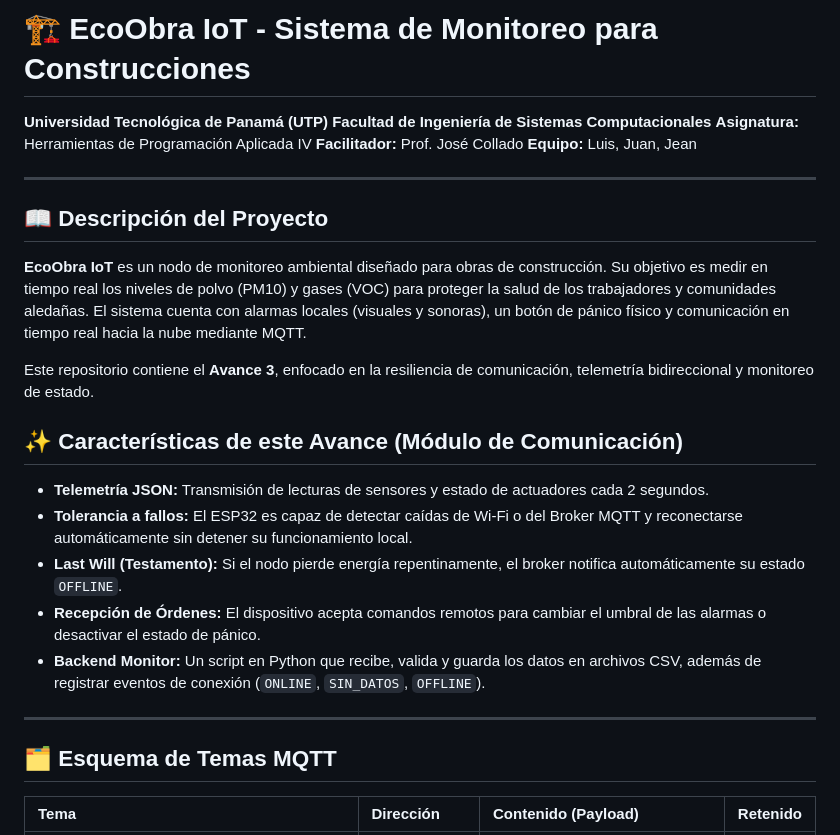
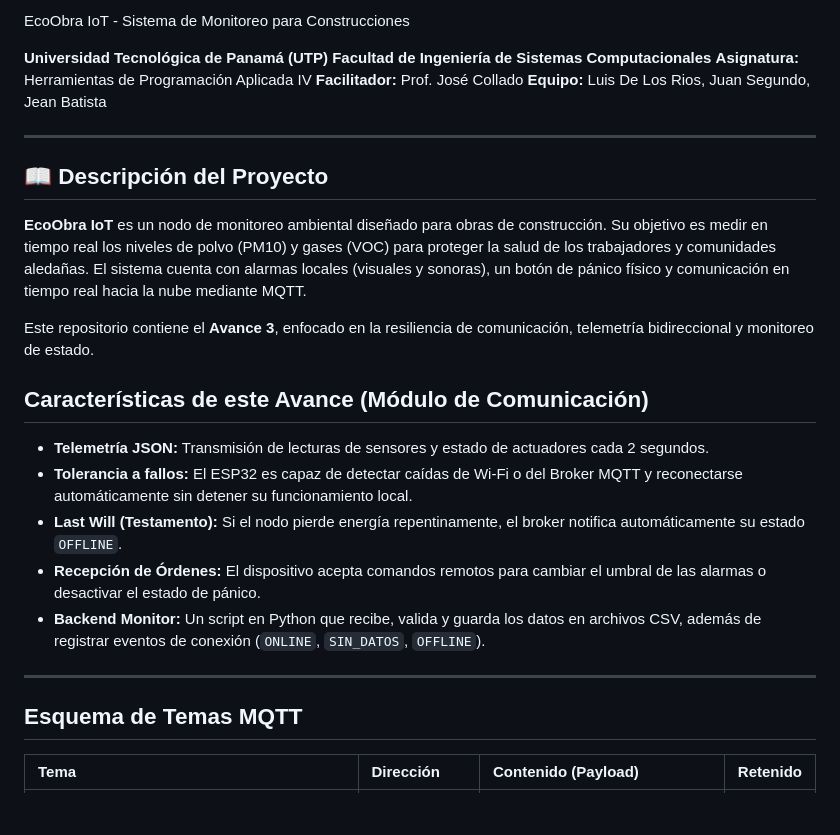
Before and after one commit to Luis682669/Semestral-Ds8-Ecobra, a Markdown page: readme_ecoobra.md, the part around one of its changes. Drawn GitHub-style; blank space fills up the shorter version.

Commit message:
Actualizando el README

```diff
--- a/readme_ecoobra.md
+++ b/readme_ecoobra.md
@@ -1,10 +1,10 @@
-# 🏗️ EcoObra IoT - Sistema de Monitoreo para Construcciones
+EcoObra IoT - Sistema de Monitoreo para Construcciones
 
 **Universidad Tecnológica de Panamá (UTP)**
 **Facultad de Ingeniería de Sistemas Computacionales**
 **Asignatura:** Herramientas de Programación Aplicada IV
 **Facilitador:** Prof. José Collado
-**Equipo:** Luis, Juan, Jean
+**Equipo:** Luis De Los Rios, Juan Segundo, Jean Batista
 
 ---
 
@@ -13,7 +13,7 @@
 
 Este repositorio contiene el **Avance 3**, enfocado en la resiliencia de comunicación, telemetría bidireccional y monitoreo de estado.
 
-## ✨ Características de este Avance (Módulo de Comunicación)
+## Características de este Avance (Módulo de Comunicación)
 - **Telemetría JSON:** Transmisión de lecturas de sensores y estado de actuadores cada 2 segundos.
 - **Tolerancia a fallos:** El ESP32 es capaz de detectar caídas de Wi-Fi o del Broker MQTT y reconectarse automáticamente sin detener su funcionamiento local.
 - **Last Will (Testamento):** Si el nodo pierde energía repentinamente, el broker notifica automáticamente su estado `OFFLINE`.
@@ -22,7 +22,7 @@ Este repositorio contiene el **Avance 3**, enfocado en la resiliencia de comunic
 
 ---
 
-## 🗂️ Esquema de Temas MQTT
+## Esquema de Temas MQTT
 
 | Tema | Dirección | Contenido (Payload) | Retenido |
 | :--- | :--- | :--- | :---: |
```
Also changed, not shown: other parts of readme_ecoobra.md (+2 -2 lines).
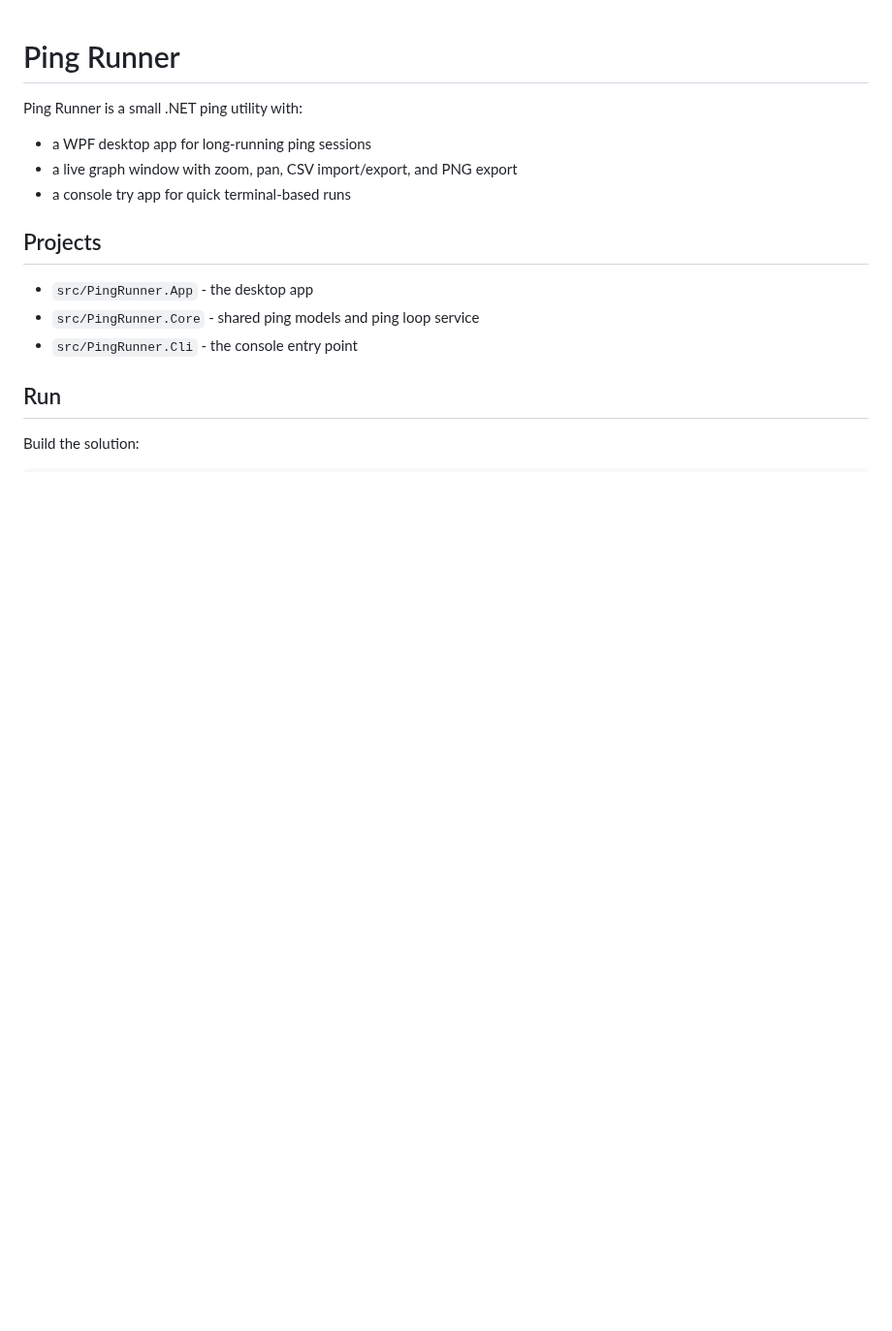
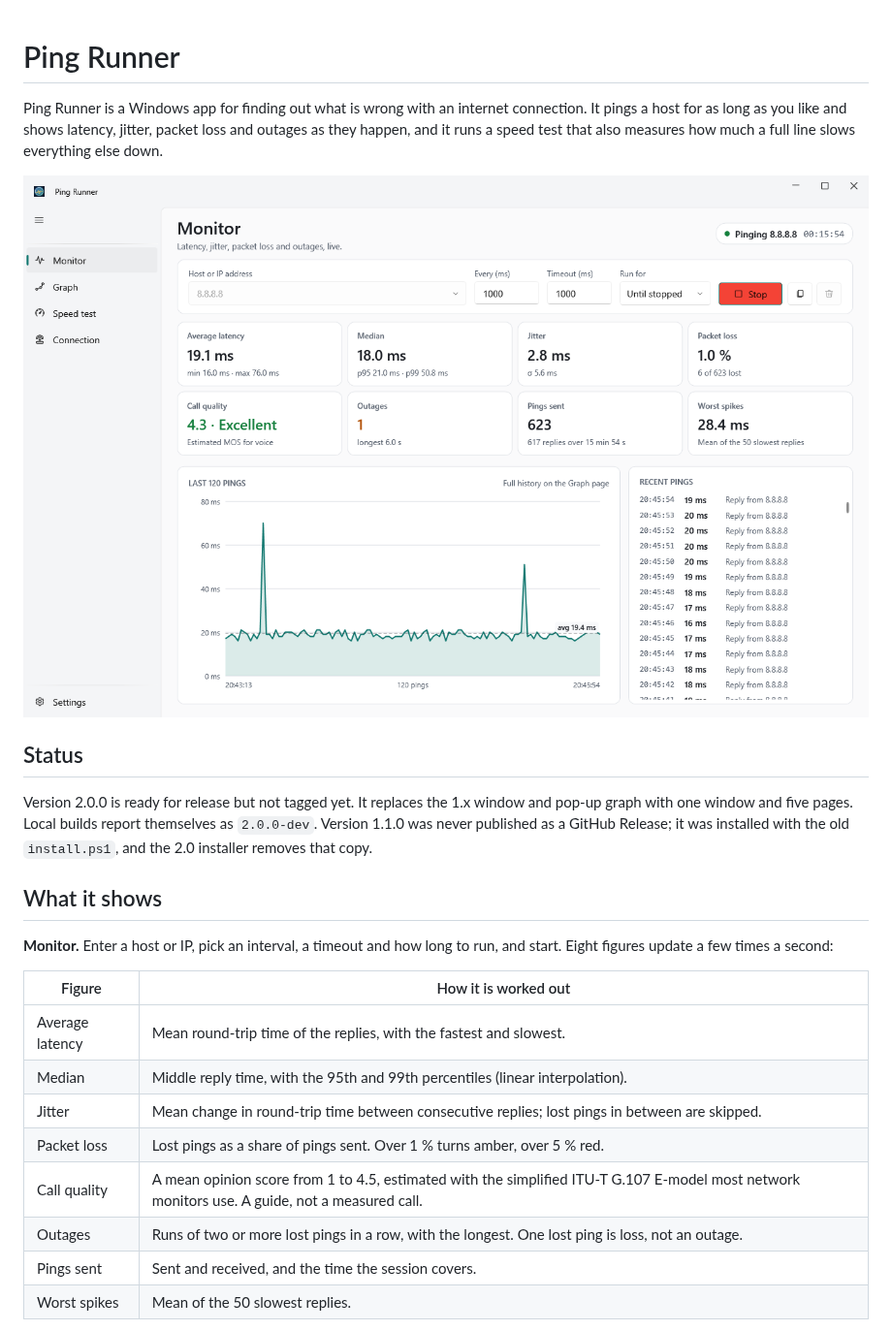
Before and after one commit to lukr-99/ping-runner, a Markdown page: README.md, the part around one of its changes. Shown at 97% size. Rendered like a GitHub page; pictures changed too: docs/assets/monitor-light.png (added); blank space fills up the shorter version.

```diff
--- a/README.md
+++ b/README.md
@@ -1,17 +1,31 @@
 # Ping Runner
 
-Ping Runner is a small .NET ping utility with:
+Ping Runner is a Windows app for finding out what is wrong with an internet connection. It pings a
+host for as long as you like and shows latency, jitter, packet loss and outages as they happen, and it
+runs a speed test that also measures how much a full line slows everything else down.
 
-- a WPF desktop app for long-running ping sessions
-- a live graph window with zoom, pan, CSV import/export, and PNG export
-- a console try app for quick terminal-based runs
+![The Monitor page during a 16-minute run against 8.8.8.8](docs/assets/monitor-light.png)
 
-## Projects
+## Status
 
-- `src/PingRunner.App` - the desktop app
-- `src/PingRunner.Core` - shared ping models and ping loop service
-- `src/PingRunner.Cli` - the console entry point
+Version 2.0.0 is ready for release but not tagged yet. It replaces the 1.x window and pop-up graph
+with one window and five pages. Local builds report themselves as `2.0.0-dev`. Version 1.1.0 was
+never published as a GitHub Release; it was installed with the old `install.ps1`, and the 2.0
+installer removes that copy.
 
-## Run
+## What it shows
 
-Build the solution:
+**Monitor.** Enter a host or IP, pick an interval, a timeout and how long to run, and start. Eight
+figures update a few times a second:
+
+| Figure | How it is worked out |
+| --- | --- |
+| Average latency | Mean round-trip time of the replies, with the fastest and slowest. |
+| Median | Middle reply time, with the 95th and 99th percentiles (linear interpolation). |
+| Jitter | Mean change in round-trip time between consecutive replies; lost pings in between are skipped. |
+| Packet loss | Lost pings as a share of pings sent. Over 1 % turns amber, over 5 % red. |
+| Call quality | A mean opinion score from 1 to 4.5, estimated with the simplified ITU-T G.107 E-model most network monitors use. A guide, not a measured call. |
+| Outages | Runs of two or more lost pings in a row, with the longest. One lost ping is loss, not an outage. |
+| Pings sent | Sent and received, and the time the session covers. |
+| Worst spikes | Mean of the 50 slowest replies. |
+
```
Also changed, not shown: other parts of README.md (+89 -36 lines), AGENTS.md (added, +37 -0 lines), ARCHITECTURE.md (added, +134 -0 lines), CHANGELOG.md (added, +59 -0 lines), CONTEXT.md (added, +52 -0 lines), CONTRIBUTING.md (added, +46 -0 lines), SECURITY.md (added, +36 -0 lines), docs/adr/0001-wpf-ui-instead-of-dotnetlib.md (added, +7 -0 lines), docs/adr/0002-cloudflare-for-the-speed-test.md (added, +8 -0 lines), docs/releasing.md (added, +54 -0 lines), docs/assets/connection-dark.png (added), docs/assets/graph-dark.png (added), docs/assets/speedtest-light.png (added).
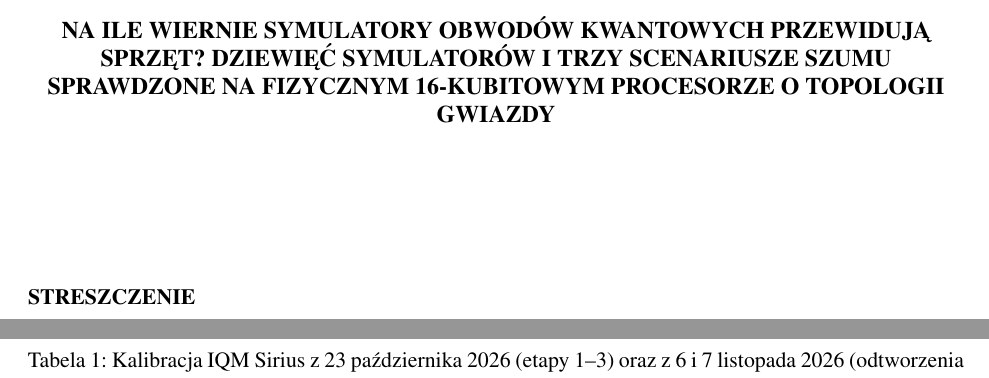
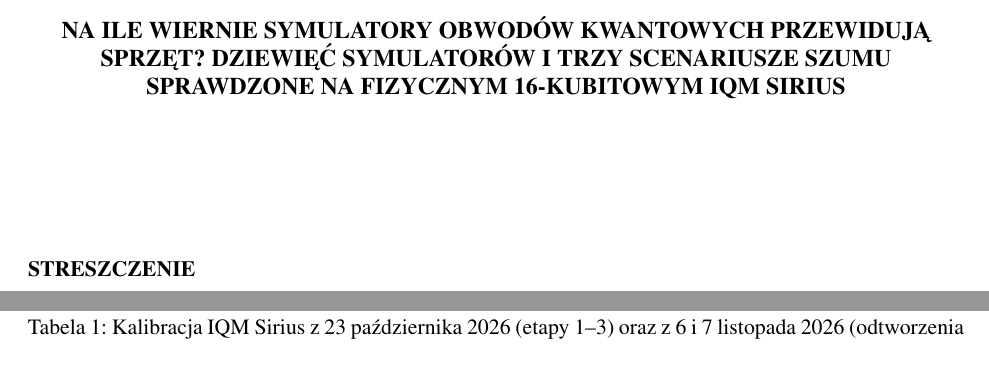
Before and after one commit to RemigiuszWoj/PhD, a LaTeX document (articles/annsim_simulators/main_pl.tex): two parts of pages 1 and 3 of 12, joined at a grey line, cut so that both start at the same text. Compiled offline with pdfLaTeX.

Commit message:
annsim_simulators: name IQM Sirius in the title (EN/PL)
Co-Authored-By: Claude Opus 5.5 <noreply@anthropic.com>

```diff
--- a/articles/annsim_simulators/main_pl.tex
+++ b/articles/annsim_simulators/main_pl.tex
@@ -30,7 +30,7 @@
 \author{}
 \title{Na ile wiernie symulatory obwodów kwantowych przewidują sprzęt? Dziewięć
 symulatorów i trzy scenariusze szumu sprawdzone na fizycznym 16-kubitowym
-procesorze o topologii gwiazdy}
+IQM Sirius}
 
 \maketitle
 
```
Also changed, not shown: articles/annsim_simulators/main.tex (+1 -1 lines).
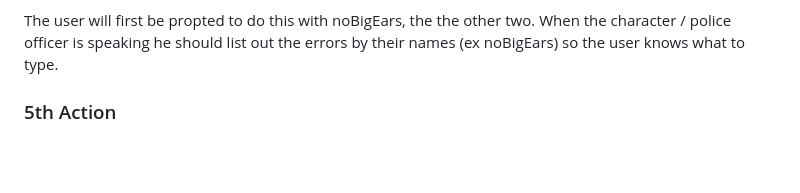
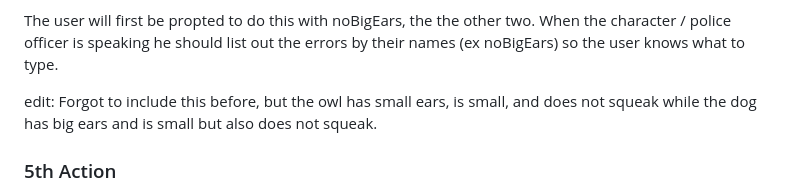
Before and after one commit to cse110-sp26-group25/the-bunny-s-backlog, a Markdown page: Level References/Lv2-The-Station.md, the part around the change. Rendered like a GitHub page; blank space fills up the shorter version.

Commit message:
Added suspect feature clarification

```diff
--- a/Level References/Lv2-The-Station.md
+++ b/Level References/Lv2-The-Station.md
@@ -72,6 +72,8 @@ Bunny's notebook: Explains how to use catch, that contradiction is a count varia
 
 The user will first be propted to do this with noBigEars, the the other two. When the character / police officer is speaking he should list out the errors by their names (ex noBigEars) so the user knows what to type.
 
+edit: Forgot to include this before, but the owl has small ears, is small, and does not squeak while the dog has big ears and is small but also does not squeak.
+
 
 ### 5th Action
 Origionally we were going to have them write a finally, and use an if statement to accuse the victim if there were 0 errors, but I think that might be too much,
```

· · · ·

= Work instructions =
In the data above, which lines include "that"? Return those lines.

= Answer to this task =
+runs a speed test that also measures how much a full line slows everything else down.
+installer removes that copy.
Before and after one commit to RemigiuszWoj/PhD, a LaTeX document (articles/annsim_simulators/main_pl.tex): two parts of pages 1 and 3 of 12, joined at a grey line, cut so that both start at the same text. Compiled offline with pdfLaTeX.
@@ -72,6 +72,8 @@ Bunny's notebook: Explains how to use catch, that contradiction is a count varia
 Origionally we were going to have them write a finally, and use an if statement to accuse the victim if there were 0 errors, but I think that might be too much,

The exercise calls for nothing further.